• Stare Decisis: Precedent vs the Constitution
    Articles,  Blog

    Stare Decisis: Precedent vs the Constitution

    Precedent does not trump the constitution, even when the court says it does. Stare decisis is Latin for “to stand by things decided.” In short, it is the doctrine of precedent. According to the Supreme Court, stare decisis “promotes the evenhanded, predictable, and consistent development of legal principles, fosters reliance on judicial decisions, and contributes to the actual and perceived integrity of the judicial process.” In practice, it is the judicial policy of sometimes adhering to a prior decision even when it was wrong. As the majority put it in the 1992 case of Planned Parenthood vs Casey, it is the practice of adhering to a prior decision “whether or…

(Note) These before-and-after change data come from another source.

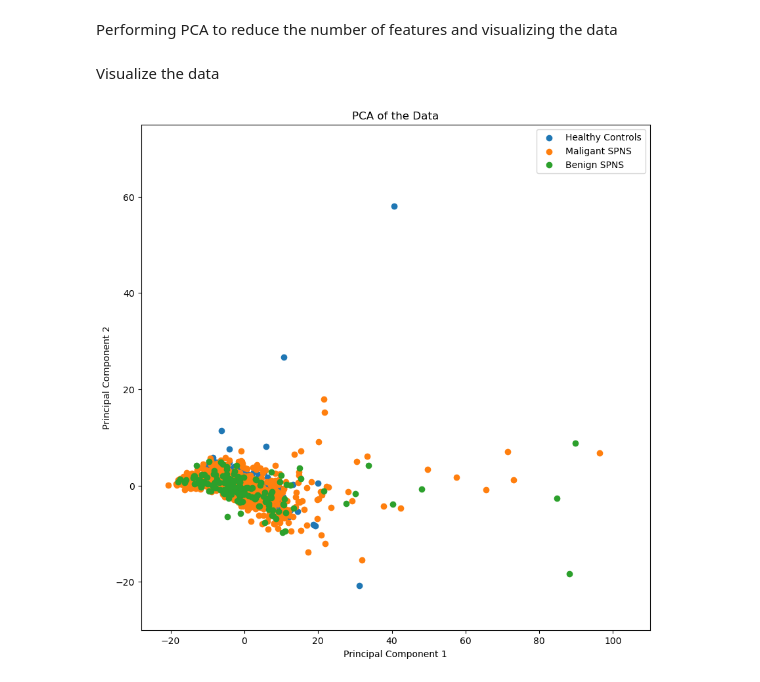
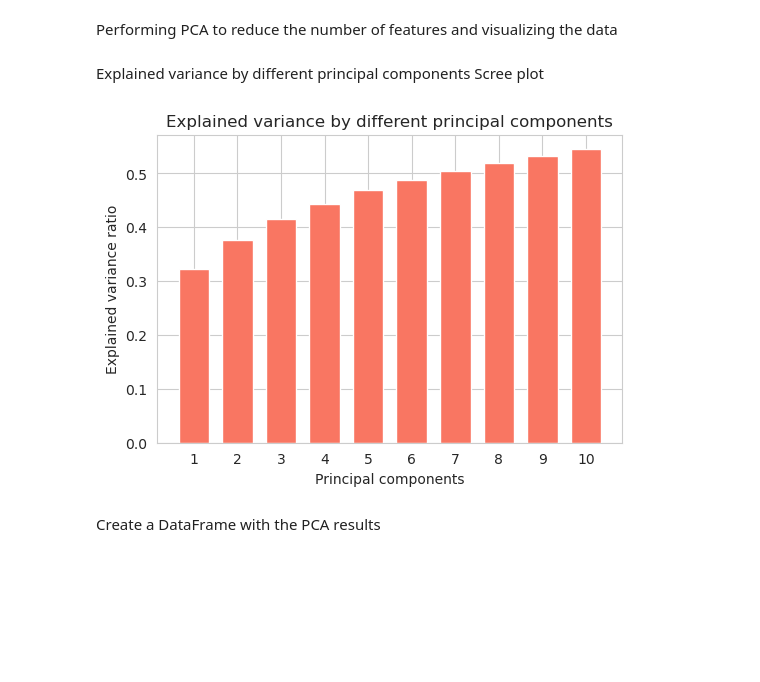
Before and after one commit to MarcoNapoleone/thesis, a Jupyter notebook: notebooks/pca/ST001937_PCA.ipynb, the cells around one changed output. Cells and saved outputs as stored; diff of their text form; code cells hidden in the pictures; blank space fills up the shorter version.

Commit message:
v 2.0 - plots

```diff
--- a/notebooks/pca/ST001937_PCA.ipynb
+++ b/notebooks/pca/ST001937_PCA.ipynb
@@ -8,4 +14,0 @@ Dropping not needed columns and renaming the Phenotypes column to labels
-# %%
-df = df.drop(['Sample ID', 'RAW_FILE_NAME'], axis=1)
-df['Phenotypes'] = df['Phenotypes'].apply(lambda x: 0 if x == 'Healthy Controls' else 1 if x == 'Maligant SPNS' else 2)
-df['Phenotypes'].unique()
@@ -14,43 +15,39 @@ array([2, 1, 0])
 # %% [markdown]
 Filling missing values with the mean
 # %%
-df.fillna(df.mean(), inplace=True)
+df.fillna(df.mean(numeric_only=True), inplace=True)
 # %% [markdown]
 Performing PCA to reduce the number of features and visualizing the data
 # %%
 from sklearn.decomposition import PCA
-from sklearn.preprocessing import StandardScaler
+from sklearn.preprocessing import MinMaxScaler
 
 # Separate features and labels
 X = df.drop('Phenotypes', axis=1)
 y = df['Phenotypes']
 
 # Standardize the features
-scaler = StandardScaler()
-X_std = scaler.fit_transform(X)
+scaler = MinMaxScaler()
+X = scaler.fit_transform(X)
 
 # Perform PCA
 num_components = 10  # You can adjust this number based on your needs
 pca = PCA(n_components=num_components)
-X_pca = pca.fit_transform(X_std)
-
-# Create a DataFrame with the PCA results
-pca_df = pd.DataFrame(data=X_pca, columns=[f'PC{i}' for i in range(1, num_components + 1)])
-pca_df['Phenotypes'] = y
+X_pca = pca.fit_transform(X)
-# %% [markdown]
-Visualize the data
+# %% [markdown]
+Explained variance by different principal components Scree plot
 # %%
-plt.figure(figsize=(10, 10))
-labels = ['Healthy Controls', 'Maligant SPNS', 'Benign SPNS']  # Adjust labels based on your class labels
-for i, label in enumerate(labels):
-    plt.scatter(pca_df.loc[pca_df['Phenotypes'] == i, 'PC1'], pca_df.loc[pca_df['Phenotypes'] == i, 'PC2'], label=label)
-
-plt.xlabel('Principal Component 1')
-plt.ylabel('Principal Component 2')
-plt.xlim([-28, 110])
-plt.ylim([-30, 75])
-plt.title('PCA of the Data')
-plt.legend()
-plt.show()
+plt.figure(figsize=(6, 4))
+plt.xticks(range(1, num_components + 1))  # Start x-axis ticks from 1
+explained_variance = pca.explained_variance_ratio_.cumsum()
+plt.bar(range(1, num_components + 1), explained_variance,
+        align='center', label='individual explained variance', width=0.7, color=palette[1])
+plt.ylabel('Explained variance ratio')
+plt.xlabel('Principal components')
+plt.title('Explained variance by different principal components')
+#saving the plot
+plt.savefig(fname=output_directory + 'scree_plot.png', dpi=192)
 # %% [output]
-[figure, old version]
+[figure, new version]
+# %% [markdown]
+Create a DataFrame with the PCA results
```
Also changed, not shown: parts of 8 cells of this notebook, 45 other files.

  • Stare Decisis: Overturning Supreme Court Precedents [No. 86]
    Articles,  Blog

    Stare Decisis: Overturning Supreme Court Precedents [No. 86]

    The Supreme Court overturns its precedents rather less often than is thought, and that’s been especially true of the Roberts Court, although, in the last term, the Court overturned three of its precedents, which was quite rare for that Court. It did so in the Janus v. AFSCME case when it overturned the Abood Decision. It did so in the Wayfair case, which involved the taxation of internet sales by out-of-state vendors, which overturned the Quill case, and it did so implicitly at least in Trump v. Hawaii, in which the court found that the infamous Korematsu case was no longer good law. But again, this is an exception where…